FringeReview UK 2024
Political history told in Mamet-fast satire, imagined conversations and accurate stats. What could be more thrilling? 82 minutes later you won’t ask why this three-hander is like curing New Year’s hangover with Red Bull, ice, something illegal and a vodka chaser.
Jacob Kay and Helen Baird are both exemplary and funny – there’s explosions of laughter. At 40 minutes there’s much matter hurled at the speed of dark. See it if you can, and check out the other Bitesize plays at Riverside.
It’s conquered both sides of the pond. Stunning, heartwarming, heartbreaking. We need this.
A pristine, heartwarming Valentine of a musical, it fully deserves its revival
An outstanding production.
A potentially terrific play
A necessary, engaging, original variation on finding your voice: and a theatrical coup. Acting, writing, directing, video, lighting and tech support, indeed singing are first class. A gem.
Highly recommended, it’s also essential.
This is possibly Ridley’s masterpiece. Always exercised by the spectral presence of something just out of eyeshot, he never lets that intrude.
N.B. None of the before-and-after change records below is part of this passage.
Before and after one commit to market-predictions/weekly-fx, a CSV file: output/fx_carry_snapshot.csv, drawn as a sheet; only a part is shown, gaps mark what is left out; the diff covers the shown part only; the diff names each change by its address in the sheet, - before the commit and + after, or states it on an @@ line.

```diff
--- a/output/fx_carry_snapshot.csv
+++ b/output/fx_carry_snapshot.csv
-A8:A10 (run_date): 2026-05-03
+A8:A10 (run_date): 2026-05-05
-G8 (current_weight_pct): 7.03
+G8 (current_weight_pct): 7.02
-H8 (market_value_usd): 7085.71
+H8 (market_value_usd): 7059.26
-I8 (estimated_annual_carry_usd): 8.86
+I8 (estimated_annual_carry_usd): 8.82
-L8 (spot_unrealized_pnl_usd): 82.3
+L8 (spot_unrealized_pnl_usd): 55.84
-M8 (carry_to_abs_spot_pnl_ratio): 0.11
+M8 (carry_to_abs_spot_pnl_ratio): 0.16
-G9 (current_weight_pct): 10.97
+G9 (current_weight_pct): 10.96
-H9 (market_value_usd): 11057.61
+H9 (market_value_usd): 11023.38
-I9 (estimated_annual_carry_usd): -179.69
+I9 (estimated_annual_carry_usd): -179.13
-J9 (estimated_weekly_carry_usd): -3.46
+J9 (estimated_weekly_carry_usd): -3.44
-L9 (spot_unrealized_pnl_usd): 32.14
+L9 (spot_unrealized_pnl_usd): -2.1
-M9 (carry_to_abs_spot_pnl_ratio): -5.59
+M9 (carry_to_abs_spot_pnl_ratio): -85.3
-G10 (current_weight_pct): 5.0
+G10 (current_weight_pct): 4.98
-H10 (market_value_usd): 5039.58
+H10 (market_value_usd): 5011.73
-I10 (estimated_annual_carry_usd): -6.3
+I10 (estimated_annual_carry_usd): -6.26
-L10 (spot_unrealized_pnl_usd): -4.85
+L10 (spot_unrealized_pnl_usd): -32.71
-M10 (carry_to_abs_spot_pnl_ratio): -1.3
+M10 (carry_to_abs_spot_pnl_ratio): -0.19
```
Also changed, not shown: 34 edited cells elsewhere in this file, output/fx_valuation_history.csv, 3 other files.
Scorching and necessary, Leaves of Glass delves into family toxicity, ceaselessly dragging us back into the past.
The end’s both poignant and visionary. A show to remember long after the Bear’s imagined batteries run down.
Beautiful Future engages throughout though the near future is where it beats quickest. Flora Wilson Brown’s play makes you wonder what life, not just the playwright, might do with her characters. Urgently recommended.
Do see this, preferably alongside its sometime co-runner The Beautiful Future is Coming. A dizzying theatrical gem.
A valuable corrective to anticipate both real events and Arthur Miller’s take on Abigail Williams
A playful, slight but absolutely authentic slice of travel living.
This six-hander is a 90-minute announcement of a major talent. An almost flawless play.
This is the greatest one-man performance I’ve seen, said a Chekhov-immersed director of 45 years’ experience next to me. Yes.